**EXERCISE INPUTS:**
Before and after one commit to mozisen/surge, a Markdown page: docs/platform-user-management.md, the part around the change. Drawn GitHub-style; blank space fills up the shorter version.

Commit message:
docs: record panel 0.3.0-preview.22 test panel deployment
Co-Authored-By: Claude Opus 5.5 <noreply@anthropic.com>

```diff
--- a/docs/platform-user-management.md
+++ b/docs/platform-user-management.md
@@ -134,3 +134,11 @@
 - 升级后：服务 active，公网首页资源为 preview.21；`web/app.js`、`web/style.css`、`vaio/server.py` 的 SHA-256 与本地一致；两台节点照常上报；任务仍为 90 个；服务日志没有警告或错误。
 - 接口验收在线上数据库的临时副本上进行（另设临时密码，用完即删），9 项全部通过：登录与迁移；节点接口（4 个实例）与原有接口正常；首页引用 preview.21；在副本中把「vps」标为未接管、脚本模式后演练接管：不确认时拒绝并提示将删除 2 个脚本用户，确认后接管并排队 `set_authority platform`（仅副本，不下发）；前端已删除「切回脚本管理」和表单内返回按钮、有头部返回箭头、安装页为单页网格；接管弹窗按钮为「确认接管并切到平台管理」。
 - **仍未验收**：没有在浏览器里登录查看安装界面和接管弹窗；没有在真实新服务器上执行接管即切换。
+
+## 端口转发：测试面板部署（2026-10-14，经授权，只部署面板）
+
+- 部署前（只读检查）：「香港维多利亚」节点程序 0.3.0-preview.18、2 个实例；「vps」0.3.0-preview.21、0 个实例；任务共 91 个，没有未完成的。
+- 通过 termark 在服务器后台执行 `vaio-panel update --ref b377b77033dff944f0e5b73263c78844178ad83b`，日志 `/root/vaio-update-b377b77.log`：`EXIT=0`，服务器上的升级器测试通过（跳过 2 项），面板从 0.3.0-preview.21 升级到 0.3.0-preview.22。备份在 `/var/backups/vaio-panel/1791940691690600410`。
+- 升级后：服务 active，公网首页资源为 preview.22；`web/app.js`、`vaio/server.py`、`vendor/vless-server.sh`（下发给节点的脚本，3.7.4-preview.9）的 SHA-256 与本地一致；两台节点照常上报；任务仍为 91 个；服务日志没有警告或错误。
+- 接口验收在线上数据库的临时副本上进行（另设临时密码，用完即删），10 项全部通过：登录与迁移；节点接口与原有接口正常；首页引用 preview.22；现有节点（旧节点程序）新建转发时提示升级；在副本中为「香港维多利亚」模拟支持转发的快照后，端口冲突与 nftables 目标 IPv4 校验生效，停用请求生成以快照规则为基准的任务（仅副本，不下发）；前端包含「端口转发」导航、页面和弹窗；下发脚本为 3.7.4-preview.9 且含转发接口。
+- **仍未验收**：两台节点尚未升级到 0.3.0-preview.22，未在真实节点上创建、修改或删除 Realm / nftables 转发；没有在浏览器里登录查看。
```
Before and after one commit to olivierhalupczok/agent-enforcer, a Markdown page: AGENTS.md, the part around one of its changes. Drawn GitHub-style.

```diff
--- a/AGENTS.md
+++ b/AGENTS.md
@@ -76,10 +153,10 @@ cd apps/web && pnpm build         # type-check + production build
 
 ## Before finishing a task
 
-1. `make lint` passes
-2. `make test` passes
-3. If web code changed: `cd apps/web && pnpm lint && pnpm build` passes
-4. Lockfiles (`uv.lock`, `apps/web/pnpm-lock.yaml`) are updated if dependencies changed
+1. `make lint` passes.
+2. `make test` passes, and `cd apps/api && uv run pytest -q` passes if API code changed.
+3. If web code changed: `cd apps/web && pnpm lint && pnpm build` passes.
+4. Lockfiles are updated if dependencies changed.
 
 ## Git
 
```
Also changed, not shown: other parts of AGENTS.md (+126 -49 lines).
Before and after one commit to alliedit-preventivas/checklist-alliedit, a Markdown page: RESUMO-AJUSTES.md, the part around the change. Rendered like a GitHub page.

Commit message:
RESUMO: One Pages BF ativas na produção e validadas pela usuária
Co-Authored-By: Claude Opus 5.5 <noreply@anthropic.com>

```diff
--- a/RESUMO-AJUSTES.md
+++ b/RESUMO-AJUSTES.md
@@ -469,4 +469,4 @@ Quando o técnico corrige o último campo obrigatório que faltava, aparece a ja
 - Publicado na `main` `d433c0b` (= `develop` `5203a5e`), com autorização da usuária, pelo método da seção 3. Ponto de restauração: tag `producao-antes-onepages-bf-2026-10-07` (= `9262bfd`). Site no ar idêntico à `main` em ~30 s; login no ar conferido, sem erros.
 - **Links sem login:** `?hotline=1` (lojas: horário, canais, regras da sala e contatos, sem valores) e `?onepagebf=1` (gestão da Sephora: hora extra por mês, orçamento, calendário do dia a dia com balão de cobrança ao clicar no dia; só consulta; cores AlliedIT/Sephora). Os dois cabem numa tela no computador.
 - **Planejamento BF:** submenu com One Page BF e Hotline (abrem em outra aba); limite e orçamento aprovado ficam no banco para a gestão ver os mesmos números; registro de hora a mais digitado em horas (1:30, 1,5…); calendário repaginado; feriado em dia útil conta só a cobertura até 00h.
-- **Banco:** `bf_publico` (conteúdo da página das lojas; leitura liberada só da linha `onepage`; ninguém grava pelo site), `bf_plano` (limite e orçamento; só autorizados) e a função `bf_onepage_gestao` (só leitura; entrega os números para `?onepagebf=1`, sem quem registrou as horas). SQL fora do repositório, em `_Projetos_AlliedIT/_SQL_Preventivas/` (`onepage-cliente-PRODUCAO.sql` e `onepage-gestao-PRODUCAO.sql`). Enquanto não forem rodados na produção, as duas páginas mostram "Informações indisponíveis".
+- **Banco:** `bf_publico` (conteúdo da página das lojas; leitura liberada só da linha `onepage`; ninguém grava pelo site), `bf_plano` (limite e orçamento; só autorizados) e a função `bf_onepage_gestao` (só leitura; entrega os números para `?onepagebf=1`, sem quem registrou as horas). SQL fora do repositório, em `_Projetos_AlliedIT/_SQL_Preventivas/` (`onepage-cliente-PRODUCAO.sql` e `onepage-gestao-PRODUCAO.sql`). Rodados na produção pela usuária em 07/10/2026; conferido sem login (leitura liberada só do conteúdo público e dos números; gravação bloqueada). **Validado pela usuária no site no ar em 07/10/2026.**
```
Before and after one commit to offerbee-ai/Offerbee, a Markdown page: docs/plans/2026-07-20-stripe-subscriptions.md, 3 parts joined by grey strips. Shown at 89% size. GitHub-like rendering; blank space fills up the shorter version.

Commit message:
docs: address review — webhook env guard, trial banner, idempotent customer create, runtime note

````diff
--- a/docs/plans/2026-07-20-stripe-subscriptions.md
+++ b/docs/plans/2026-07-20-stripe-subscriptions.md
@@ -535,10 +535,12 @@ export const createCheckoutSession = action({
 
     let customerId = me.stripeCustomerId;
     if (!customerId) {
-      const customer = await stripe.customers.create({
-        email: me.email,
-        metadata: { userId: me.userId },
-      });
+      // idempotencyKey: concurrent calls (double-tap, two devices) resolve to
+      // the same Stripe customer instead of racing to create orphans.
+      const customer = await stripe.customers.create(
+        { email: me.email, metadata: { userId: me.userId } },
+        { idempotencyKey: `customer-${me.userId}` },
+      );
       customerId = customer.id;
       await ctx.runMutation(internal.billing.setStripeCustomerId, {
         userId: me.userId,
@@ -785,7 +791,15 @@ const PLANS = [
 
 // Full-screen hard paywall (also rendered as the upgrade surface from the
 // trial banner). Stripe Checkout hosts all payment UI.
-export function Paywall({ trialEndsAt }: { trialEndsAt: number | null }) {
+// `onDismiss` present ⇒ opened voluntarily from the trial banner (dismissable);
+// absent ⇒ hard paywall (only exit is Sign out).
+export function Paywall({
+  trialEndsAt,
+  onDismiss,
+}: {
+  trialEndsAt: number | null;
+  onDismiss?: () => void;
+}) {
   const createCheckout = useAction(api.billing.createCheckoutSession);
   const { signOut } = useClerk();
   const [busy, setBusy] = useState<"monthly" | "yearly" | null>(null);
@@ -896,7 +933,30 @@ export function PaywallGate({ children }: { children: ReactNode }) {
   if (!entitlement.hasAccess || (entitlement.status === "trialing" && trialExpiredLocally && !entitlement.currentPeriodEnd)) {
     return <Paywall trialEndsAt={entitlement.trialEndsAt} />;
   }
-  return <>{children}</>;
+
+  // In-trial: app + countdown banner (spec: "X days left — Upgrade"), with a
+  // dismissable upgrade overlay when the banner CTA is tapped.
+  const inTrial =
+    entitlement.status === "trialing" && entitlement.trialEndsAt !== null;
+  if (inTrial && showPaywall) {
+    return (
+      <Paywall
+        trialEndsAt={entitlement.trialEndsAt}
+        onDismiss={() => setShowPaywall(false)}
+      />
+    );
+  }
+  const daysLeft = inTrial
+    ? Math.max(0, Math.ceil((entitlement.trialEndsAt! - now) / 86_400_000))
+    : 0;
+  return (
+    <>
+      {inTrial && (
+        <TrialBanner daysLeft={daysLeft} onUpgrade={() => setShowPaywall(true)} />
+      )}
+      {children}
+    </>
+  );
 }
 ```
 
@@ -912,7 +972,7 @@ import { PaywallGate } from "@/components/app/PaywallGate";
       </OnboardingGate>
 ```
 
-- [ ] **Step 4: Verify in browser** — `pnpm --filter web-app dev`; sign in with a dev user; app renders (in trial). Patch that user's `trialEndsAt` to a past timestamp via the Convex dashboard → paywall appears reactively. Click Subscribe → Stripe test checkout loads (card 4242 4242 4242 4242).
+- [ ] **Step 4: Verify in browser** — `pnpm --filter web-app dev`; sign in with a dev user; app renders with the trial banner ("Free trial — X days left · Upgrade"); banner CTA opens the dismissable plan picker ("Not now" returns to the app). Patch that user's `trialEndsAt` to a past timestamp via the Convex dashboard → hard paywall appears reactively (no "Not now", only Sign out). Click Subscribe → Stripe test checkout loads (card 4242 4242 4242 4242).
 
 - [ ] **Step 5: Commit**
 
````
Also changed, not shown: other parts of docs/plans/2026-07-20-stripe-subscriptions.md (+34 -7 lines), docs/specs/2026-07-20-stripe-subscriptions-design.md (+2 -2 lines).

**WORK TO COMPLETE:**
Report every line of the material above in which "blank" appears.

**ANSWER BOX:**
Before and after one commit to mozisen/surge, a Markdown page: docs/platform-user-management.md, the part around the change. Drawn GitHub-style; blank space fills up the shorter version.
Before and after one commit to offerbee-ai/Offerbee, a Markdown page: docs/plans/2026-07-20-stripe-subscriptions.md, 3 parts joined by grey strips. Shown at 89% size. GitHub-like rendering; blank space fills up the shorter version.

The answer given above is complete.